• Aim of the task: Report every line of the records below that includes the string "IndexView".

[Data items]
%%
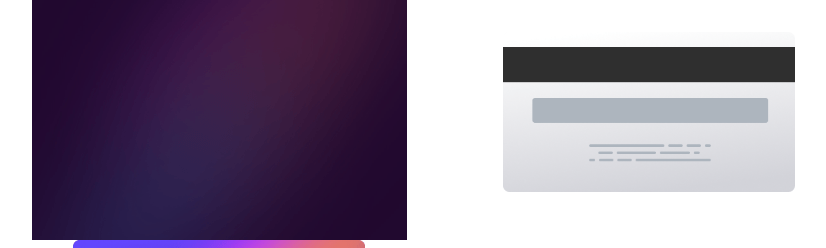
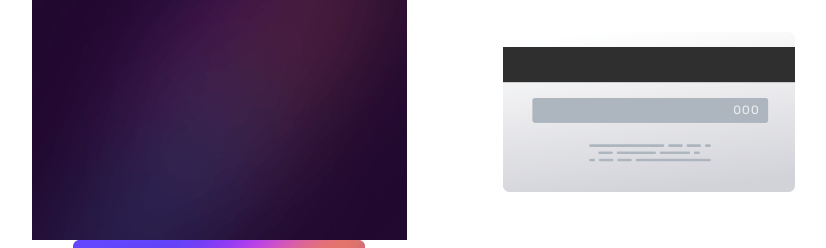
Before and after one commit to fkrunic/frontend-mentor-interactive-card-details-form, a Vue app: page / in a window 1280 px wide. Shown: the top 248 px of the page, without its empty margins (421-1247 px from the left). Built offline with nearby package versions, Linux system fonts and the light colour scheme.

Commit message:
card back

```diff
--- a/src/App.vue
+++ b/src/App.vue
@@ -12,7 +12,13 @@ onMounted(() => {
   <!-- Page Layout -->
   <div class="relative flex flex-col items-center justify-start min-h-screen">
     <img src="./assets/bg-main-mobile.png">
-    <img class="absolute rounded h-[10rem] top-[4%] right-[5%]" src="./assets/bg-card-back.png" alt="card-back">
+
+    <div class="absolute rounded top-[4%] right-[5%]">
+      <img class="h-[10rem]" src="./assets/bg-card-back.png" alt="card-back">
+      <p class="absolute top-[44%] right-[12%] text-xs tracking-widest text-white/75">000</p>
+    </div>
+
+
     <CardFront></CardFront>
 
   </div>
```
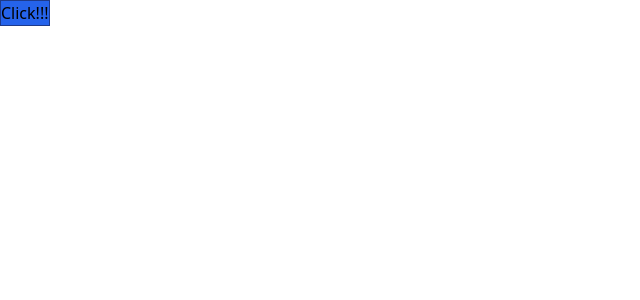
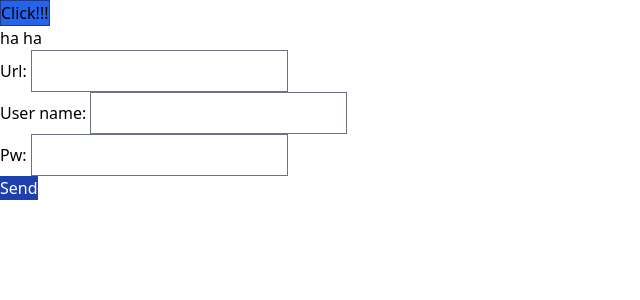
Before and after one commit to Bakterio/bakaweb, a Django app: page /test/ in a window 1280 px wide. Shown: the top 300 px of the page, without its empty margins (0-640 px from the left). Run offline with Django 4.2, Linux system fonts and the light colour scheme; some libraries are stand-ins or nearby versions.

Commit message:
some test stuff

```diff
--- /dev/null
+++ b/bakaweb_app/forms.py
@@ -0,0 +1,7 @@
+from django import forms
+from .models import *
+
+class LoginForm(forms.ModelForm):
+    class Meta:
+        model = User
+        fields = ('url', 'user_name', 'pw')
--- a/bakaweb_app/static/bakaweb_app/js/test.js
+++ b/bakaweb_app/static/bakaweb_app/js/test.js
@@ -1,3 +1,12 @@
 function test() {
     console.log("test print");
 }
+
+function send() {
+    console.log("form");
+}
+const form = document.getElementById('id_url')
+
+form.addEventListener('change', ()=> {
+    console.log("changed!!!")
+})
--- a/bakaweb_app/templates/bakaweb_app/test.html
+++ b/bakaweb_app/templates/bakaweb_app/test.html
@@ -1,6 +1,14 @@
 {% extends 'bakaweb_app/base.html' %}
 {% block content %}
 <button class="bg-blue-600 border border-blue-900" onclick="test()">Click!!!</button>
+<div id="alert-div">
+    <p>ha ha</p>
+</div>
+<form id="p-form">
+    {% csrf_token %}
+    {{ form.as_p }}
+    <button type="submit" class="bg-blue-800 text-white" onclick="send()">Send</button>
+</form>
 {% endblock content %}
 {% block js_block %}
     {% load static %}
--- a/bakaweb_app/views.py
+++ b/bakaweb_app/views.py
@@ -2,6 +2,7 @@ from django.shortcuts import render
 from django.http import HttpResponse
 from django.views import generic
 from .api import BakConnection
+from .forms import *
 
 # Create your views here.
 class IndexView(generic.TemplateView):
@@ -14,4 +15,5 @@ class IndexView(generic.TemplateView):
             return render(request, self.template_name, {"subjects": connection.marks()})
 
 def test(request):
-    return render(request, 'bakaweb_app/test.html')
+    form = LoginForm(request.POST or None)
+    return render(request, 'bakaweb_app/test.html', {'form': form})
--- a/tailwind_theme/static/css/dist/styles.css
+++ b/tailwind_theme/static/css/dist/styles.css
@@ -787,6 +787,11 @@ select {
   background-color: rgb(37 99 235 / var(--tw-bg-opacity));
 }
 
+.bg-blue-800 {
+  --tw-bg-opacity: 1;
+  background-color: rgb(30 64 175 / var(--tw-bg-opacity));
+}
+
 .p-2 {
   padding: 0.5rem;
 }
@@ -830,3 +835,8 @@ select {
   --tw-text-opacity: 1;
   color: rgb(220 38 38 / var(--tw-text-opacity));
 }
+
+.text-white {
+  --tw-text-opacity: 1;
+  color: rgb(255 255 255 / var(--tw-text-opacity));
+}
```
%%
• Completed exercise:
 class IndexView(generic.TemplateView):
@@ -14,4 +15,5 @@ class IndexView(generic.TemplateView):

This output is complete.